(Edit difference data)
=======
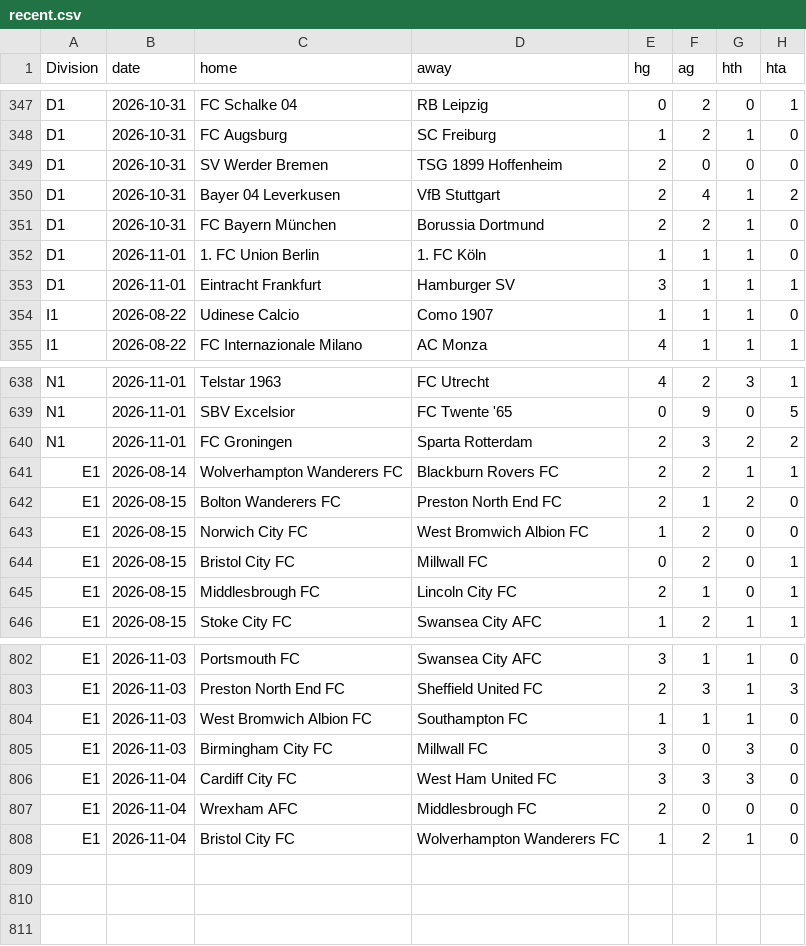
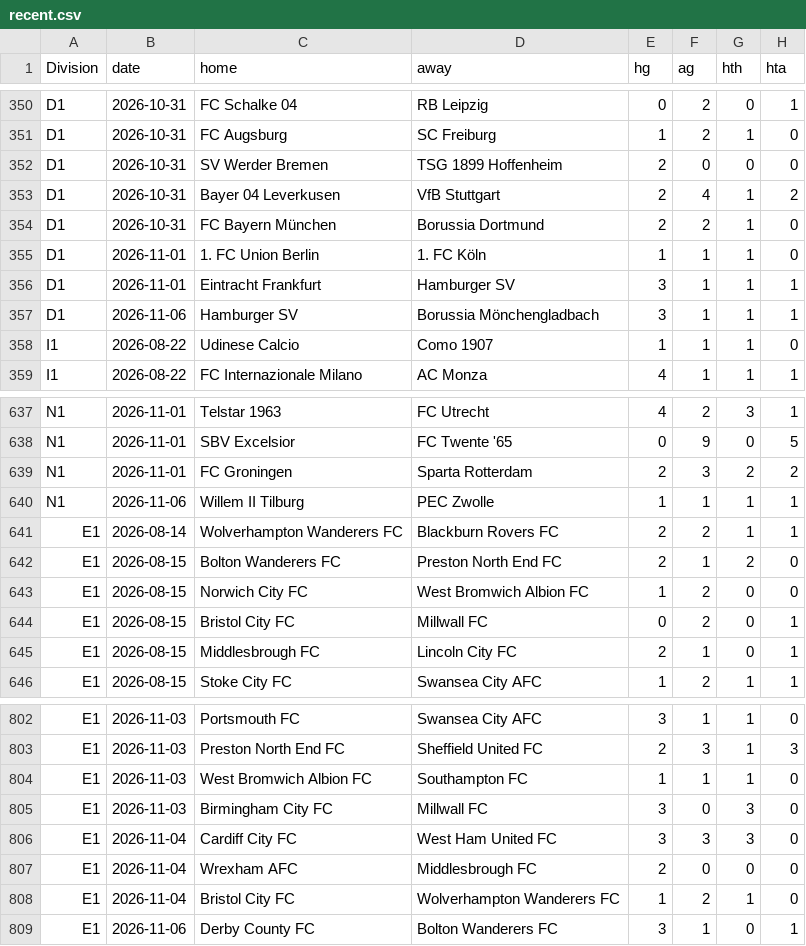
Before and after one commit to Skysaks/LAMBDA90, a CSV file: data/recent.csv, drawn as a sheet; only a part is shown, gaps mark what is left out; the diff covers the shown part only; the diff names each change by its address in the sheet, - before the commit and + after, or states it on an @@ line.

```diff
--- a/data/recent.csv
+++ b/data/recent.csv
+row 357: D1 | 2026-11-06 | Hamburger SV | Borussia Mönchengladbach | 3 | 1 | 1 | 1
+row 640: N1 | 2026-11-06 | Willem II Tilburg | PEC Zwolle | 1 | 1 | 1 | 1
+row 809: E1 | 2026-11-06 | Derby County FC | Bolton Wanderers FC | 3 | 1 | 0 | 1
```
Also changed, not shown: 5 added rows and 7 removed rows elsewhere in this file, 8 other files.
=======
→ EXERCISE DIRECTIONS: Give back every entry in its exact wording, leaving the pictures out.

→ RESPONSE AREA:
Before and after one commit to Skysaks/LAMBDA90, a CSV file: data/recent.csv, drawn as a sheet; only a part is shown, gaps mark what is left out; the diff covers the shown part only; the diff names each change by its address in the sheet, - before the commit and + after, or states it on an @@ line.

```diff
--- a/data/recent.csv
+++ b/data/recent.csv
+row 357: D1 | 2026-11-06 | Hamburger SV | Borussia Mönchengladbach | 3 | 1 | 1 | 1
+row 640: N1 | 2026-11-06 | Willem II Tilburg | PEC Zwolle | 1 | 1 | 1 | 1
+row 809: E1 | 2026-11-06 | Derby County FC | Bolton Wanderers FC | 3 | 1 | 0 | 1
```
Also changed, not shown: 5 added rows and 7 removed rows elsewhere in this file, 8 other files.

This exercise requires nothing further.